Tackling safety barriers


The first goal for ENRC’s Donskoy site was to improve safety performance by 10 per cent on the newly established baseline. However, the site also hoped for a quick win. And there were some areas were this was indeed achievable. Two tools in particular started to achieve quick improvement in proactive safety thinking. These tools were behavioural audits, which involve two way dialogues with workers about safety, and cascade safety committees, where safety issues are discussed and action plans created through discussion between line management and HSE specialists.


However, fast results are generally achieved when companies switch from a non-compliant to a safety regulation compliant culture. The changes that come in the next stage when companies move from being compliant to achieving best practice generally take longer to take effect.

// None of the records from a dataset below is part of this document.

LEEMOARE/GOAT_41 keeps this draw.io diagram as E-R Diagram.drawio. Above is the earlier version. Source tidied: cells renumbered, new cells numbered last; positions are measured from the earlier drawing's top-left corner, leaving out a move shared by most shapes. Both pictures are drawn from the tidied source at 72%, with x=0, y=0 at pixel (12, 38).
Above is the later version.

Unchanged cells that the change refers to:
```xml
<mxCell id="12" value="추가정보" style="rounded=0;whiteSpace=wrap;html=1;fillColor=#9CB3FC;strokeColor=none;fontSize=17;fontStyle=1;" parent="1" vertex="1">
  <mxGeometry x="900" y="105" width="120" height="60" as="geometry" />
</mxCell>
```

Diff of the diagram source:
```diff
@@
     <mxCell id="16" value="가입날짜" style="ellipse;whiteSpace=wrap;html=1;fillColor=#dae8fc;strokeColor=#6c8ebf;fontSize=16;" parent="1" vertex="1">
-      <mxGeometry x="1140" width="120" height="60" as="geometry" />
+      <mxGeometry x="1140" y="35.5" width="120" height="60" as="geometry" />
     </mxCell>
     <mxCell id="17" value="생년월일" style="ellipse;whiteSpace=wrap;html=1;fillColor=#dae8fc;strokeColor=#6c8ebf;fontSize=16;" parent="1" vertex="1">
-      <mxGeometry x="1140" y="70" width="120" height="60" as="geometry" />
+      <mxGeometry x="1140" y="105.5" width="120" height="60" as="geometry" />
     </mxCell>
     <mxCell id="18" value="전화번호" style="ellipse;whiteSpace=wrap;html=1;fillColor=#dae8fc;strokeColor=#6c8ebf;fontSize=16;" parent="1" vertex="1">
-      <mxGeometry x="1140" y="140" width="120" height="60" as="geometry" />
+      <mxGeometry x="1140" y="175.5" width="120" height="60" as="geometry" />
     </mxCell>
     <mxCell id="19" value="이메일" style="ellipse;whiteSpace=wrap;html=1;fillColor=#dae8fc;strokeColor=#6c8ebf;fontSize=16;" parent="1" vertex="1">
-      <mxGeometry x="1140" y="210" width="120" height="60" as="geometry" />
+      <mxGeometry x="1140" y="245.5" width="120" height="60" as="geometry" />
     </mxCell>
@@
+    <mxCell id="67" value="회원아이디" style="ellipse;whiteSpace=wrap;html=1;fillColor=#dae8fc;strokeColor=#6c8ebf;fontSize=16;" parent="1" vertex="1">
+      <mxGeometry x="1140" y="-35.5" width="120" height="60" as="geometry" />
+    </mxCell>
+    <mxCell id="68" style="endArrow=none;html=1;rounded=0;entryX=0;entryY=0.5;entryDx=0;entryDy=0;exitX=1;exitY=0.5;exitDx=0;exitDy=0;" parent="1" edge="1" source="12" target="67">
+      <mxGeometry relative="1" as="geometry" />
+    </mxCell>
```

These sustainable long-term changes at Donskoy GOK came about by tackling the barriers highlighted in the initial dss+ evaluation. To address the lack of visible leadership by example, dss+ ran leadership and communication training , coached the safety committee chairperson and helped to set up a management appraisal system. Instead of issuing prescriptive instructions, leaders now motivate by example, setting signals for expected behaviour and attitudes; and by discerning employees’ ambitions, then using this towards achieving a common goal.


Safety policies were overhauled by putting in place risk assessment, incident investigation and reporting standards. The result is easy-to-follow health and safety procedures that are clearly communicated through training , coaching and other communication tools. Employees also know they will be checked and enforced through audits.


In the case of Donskoy GOK, these new standards apply to a wide range of issues covering general topics such as behavioural safety, as well as more specific areas such as hot work, electrical safety, confined space entry or working at heights. dss+ also provided policy and vision workshops where senior management developed their safety goals and plans to achieve.


The cultural change, which is so critical to behaviour and attitudes to safety, was addressed not only by the introduction of behavioural safety standards, but also through training to enable ENRC management and supervisory personnel in line management roles, to conduct behavioural audits. In addition, dss+ conducted key safe behaviour workshops and provided communication skills coaching.


Change leads to reduced accident and sickness rates

As a result of these changes, the Donskoy site has replaced its previous administrative command approach with a cascade committee system. The entire organization is now responsible for safety instead of regarding it as the sole responsibility of the safety specialists and safety meetings have become much more targeted.


Communication has also become a good deal freer and easier. Whereas in the past, employees could only report to their supervisors because of the strict management hierarchy, they can now have open discussions in behavioural audits, through safety committee representatives, safety meetings and risk assessment activities. Communication has thus become a two-way process.


The key difference, though, is the change in focus. No longer is it the external inspection requirements that dominate, but rather the internal behavioural safety audits that focus on any unsafe behaviour and on safety perception. This has led to the company identifying injury causes which were not previously taken into account and recognising issues such as posture which can also lead to long-term ill effects and lack of productivity.


These actions have also led to a 61% reduction in the number of lost time injuries, and a 60% reduction in the lost time injury frequency rate.



The ENRC Group is a leading diversified natural resources group with integrated mining, processing, energy, logistical and marketing operations. It is one of the world’s largest producers of ferrochrome; one of the world’s significant exporters of iron ore; the world’s ninth largest producer of traded alumina; and one of the largest electricity providers in Kazakhstan. With over 72,000 employees worldwide, ENRC operates in Kazakhstan, China, Russia, Brazil and Africa (the Democratic Republic of Congo, Zambia, Mozambique and South Africa). Annual sales in 2010 were in excess of US$ 6.6bn.